> Work instruction:
State how many lines in the records hold the word "images", giving the number and no other text.

# # #

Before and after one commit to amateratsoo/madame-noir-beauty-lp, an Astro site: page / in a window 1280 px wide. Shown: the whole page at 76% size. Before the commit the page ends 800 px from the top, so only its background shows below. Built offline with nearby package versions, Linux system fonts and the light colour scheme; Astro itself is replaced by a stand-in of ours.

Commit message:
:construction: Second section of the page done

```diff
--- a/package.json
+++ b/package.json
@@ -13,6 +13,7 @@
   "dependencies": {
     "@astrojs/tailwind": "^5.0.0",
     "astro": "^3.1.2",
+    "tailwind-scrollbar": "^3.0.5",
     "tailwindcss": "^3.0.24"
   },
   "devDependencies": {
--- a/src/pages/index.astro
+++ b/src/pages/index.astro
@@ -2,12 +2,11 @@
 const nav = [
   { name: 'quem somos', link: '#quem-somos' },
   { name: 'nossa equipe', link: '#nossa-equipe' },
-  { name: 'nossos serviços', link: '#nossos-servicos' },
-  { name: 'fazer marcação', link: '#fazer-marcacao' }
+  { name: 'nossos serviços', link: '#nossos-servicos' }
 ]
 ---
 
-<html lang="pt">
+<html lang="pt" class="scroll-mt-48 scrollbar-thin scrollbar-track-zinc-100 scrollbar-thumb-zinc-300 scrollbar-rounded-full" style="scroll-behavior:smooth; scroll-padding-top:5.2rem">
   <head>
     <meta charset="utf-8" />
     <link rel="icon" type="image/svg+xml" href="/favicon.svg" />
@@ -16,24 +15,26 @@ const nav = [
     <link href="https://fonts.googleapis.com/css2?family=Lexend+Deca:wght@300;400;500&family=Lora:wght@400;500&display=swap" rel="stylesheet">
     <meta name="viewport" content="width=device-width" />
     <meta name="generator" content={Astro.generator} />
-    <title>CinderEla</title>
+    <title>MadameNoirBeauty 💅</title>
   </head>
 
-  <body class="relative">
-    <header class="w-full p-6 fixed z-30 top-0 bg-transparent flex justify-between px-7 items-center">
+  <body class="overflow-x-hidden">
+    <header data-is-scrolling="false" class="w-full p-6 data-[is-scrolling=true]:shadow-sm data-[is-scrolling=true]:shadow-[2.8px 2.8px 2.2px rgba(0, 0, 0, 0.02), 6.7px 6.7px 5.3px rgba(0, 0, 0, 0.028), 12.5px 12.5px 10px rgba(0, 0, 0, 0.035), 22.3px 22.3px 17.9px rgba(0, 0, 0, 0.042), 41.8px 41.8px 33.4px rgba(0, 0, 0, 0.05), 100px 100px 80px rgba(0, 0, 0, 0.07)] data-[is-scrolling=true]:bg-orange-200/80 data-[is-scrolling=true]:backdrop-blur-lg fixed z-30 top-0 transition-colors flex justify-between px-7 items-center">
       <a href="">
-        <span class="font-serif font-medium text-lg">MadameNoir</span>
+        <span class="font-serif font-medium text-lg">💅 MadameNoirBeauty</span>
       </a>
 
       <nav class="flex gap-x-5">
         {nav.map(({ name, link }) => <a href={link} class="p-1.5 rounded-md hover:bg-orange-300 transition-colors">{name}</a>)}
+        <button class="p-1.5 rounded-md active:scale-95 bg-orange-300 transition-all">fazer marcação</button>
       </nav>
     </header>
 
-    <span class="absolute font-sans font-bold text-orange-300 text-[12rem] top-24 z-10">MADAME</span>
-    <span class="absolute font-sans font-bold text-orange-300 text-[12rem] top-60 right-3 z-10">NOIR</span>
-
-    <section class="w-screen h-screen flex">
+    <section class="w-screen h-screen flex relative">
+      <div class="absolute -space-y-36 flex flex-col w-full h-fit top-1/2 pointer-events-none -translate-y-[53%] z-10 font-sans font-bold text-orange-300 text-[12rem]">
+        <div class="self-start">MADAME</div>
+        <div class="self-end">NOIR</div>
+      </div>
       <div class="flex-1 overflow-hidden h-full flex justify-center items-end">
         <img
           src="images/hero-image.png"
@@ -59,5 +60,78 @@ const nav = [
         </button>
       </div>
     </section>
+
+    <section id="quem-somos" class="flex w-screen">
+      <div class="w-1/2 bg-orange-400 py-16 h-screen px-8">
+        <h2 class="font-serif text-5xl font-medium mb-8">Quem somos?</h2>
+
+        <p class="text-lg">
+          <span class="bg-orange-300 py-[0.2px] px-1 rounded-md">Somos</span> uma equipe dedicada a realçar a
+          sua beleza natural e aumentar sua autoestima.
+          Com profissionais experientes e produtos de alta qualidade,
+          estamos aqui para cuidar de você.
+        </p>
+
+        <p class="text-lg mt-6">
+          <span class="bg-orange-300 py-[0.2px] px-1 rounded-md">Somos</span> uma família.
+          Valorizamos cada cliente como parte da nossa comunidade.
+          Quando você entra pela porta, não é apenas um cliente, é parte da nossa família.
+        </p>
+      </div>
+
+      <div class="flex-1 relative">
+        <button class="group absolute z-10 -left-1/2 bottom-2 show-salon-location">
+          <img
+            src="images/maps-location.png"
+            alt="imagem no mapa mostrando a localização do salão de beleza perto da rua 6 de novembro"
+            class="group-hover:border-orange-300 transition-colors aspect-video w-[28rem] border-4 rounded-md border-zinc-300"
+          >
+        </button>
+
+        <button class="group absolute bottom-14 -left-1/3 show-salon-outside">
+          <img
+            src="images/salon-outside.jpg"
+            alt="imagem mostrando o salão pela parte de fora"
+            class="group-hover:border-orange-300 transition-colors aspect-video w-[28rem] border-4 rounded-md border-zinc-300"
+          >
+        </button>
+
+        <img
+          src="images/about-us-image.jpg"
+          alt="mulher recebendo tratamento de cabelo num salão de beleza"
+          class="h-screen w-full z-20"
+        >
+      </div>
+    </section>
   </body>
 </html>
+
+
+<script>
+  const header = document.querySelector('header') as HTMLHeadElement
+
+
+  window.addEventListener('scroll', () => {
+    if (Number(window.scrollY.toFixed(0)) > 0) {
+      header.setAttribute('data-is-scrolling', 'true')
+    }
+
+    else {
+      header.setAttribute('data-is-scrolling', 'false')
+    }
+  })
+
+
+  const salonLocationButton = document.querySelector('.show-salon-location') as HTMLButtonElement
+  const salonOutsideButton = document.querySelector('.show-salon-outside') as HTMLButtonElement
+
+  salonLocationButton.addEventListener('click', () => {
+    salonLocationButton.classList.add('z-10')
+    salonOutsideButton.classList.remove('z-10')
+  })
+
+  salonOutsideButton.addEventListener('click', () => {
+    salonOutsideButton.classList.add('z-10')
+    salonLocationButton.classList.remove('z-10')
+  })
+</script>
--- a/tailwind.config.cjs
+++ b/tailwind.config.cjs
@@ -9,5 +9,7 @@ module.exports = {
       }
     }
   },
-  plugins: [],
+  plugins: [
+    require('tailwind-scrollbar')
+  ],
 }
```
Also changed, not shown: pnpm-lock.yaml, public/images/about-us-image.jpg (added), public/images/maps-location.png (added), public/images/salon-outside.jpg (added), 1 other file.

# # #

> Response:
5